But it is not, if we draw the call structure, we will see a tree. As shown below:-

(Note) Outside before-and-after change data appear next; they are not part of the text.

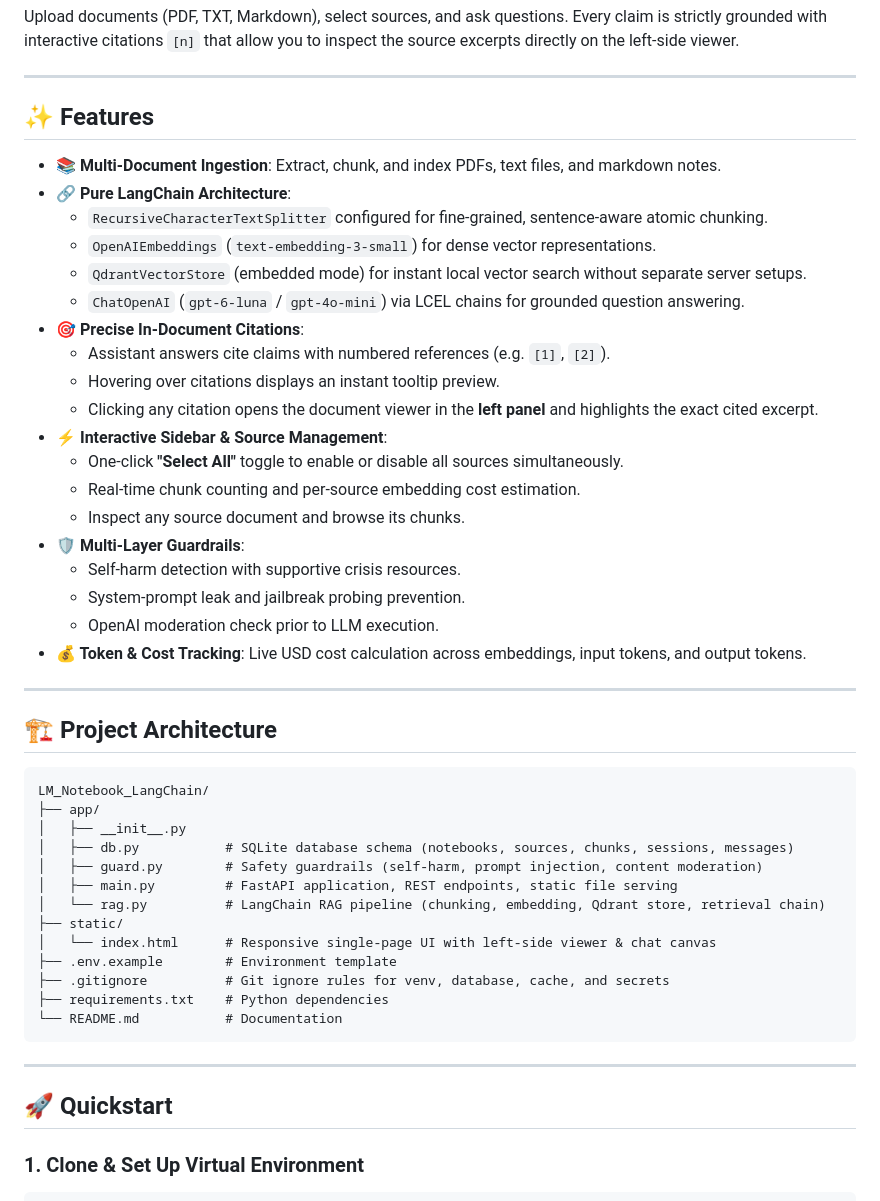
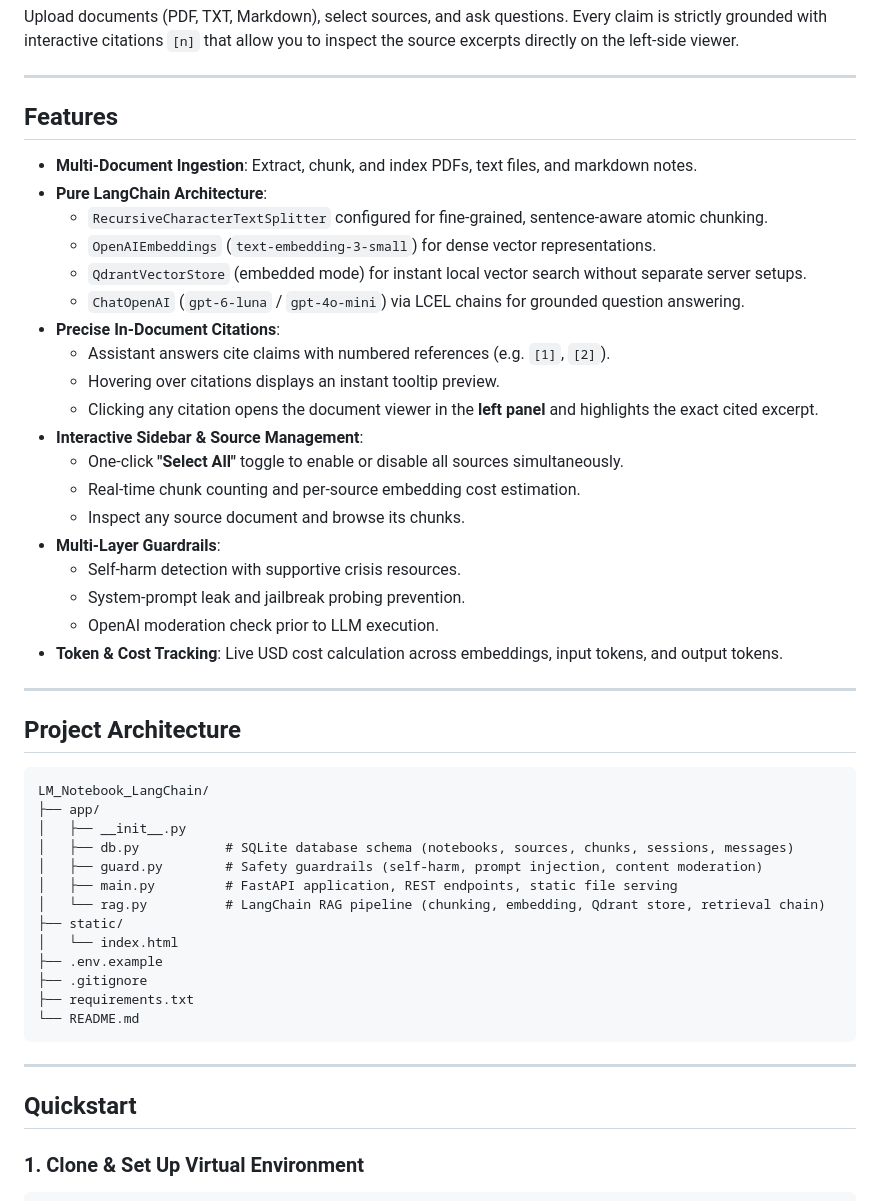
Before and after one commit to RabiaHussain1498/LM_Notebook_LangChain, a Markdown page: README.md, the part around one of its changes. Rendered like a GitHub page.

````diff
--- a/README.md
+++ b/README.md
@@ -6,31 +6,31 @@ Upload documents (PDF, TXT, Markdown), select sources, and ask questions. Every
 
 ---
 
-## ✨ Features
+## Features
 
-- **📚 Multi-Document Ingestion**: Extract, chunk, and index PDFs, text files, and markdown notes.
-- **🔗 Pure LangChain Architecture**:
+- **Multi-Document Ingestion**: Extract, chunk, and index PDFs, text files, and markdown notes.
+- **Pure LangChain Architecture**:
   - `RecursiveCharacterTextSplitter` configured for fine-grained, sentence-aware atomic chunking.
   - `OpenAIEmbeddings` (`text-embedding-3-small`) for dense vector representations.
   - `QdrantVectorStore` (embedded mode) for instant local vector search without separate server setups.
   - `ChatOpenAI` (`gpt-6-luna` / `gpt-4o-mini`) via LCEL chains for grounded question answering.
-- **🎯 Precise In-Document Citations**:
+- **Precise In-Document Citations**:
   - Assistant answers cite claims with numbered references (e.g. `[1]`, `[2]`).
   - Hovering over citations displays an instant tooltip preview.
   - Clicking any citation opens the document viewer in the **left panel** and highlights the exact cited excerpt.
-- **⚡ Interactive Sidebar & Source Management**:
+- **Interactive Sidebar & Source Management**:
   - One-click **"Select All"** toggle to enable or disable all sources simultaneously.
   - Real-time chunk counting and per-source embedding cost estimation.
   - Inspect any source document and browse its chunks.
-- **🛡️ Multi-Layer Guardrails**:
+- **Multi-Layer Guardrails**:
   - Self-harm detection with supportive crisis resources.
   - System-prompt leak and jailbreak probing prevention.
   - OpenAI moderation check prior to LLM execution.
-- **💰 Token & Cost Tracking**: Live USD cost calculation across embeddings, input tokens, and output tokens.
+- **Token & Cost Tracking**: Live USD cost calculation across embeddings, input tokens, and output tokens.
 
 ---
 
-## 🏗️ Project Architecture
+## Project Architecture
 
 ```
 LM_Notebook_LangChain/
@@ -41,16 +41,16 @@ LM_Notebook_LangChain/
 │   ├── main.py         # FastAPI application, REST endpoints, static file serving
 │   └── rag.py          # LangChain RAG pipeline (chunking, embedding, Qdrant store, retrieval chain)
 ├── static/
-│   └── index.html      # Responsive single-page UI with left-side viewer & chat canvas
-├── .env.example        # Environment template
-├── .gitignore          # Git ignore rules for venv, database, cache, and secrets
-├── requirements.txt    # Python dependencies
-└── README.md           # Documentation
+│   └── index.html
+├── .env.example
+├── .gitignore
+├── requirements.txt
+└── README.md
 ```
 
 ---
 
-## 🚀 Quickstart
+## Quickstart
 
 ### 1. Clone & Set Up Virtual Environment
 
````
Also changed, not shown: other parts of README.md (+0 -44 lines).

So as you can see, the depth of the tree is n, and at each level we have a branching factor of 2, so a loose calculation will give a complexity of `O(n^2)`